§ **YOUR INSTRUCTIONS**: Collect all lines from the records below that include the word "forward".

[SUPPLIED DATA Boundary: Start]

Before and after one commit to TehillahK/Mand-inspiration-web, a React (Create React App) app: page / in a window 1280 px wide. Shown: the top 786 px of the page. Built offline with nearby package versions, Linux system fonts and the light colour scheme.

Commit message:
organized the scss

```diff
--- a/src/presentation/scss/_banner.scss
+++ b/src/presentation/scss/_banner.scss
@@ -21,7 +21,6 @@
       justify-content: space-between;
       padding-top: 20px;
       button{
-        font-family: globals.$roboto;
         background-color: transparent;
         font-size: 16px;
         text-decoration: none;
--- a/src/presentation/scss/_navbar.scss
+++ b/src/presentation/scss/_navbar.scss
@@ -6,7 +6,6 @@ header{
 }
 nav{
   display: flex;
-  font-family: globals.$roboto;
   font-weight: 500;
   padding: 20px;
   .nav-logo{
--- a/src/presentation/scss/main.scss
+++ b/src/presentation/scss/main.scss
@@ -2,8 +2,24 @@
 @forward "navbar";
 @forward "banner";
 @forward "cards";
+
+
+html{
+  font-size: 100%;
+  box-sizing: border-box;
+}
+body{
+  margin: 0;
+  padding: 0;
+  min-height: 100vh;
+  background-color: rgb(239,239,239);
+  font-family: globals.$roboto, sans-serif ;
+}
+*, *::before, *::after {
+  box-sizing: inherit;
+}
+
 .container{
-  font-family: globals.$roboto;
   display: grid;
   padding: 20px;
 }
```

[SUPPLIED DATA Boundary: End]

§ **ANSWER BOX**:
 @forward "navbar";
 @forward "banner";
 @forward "cards";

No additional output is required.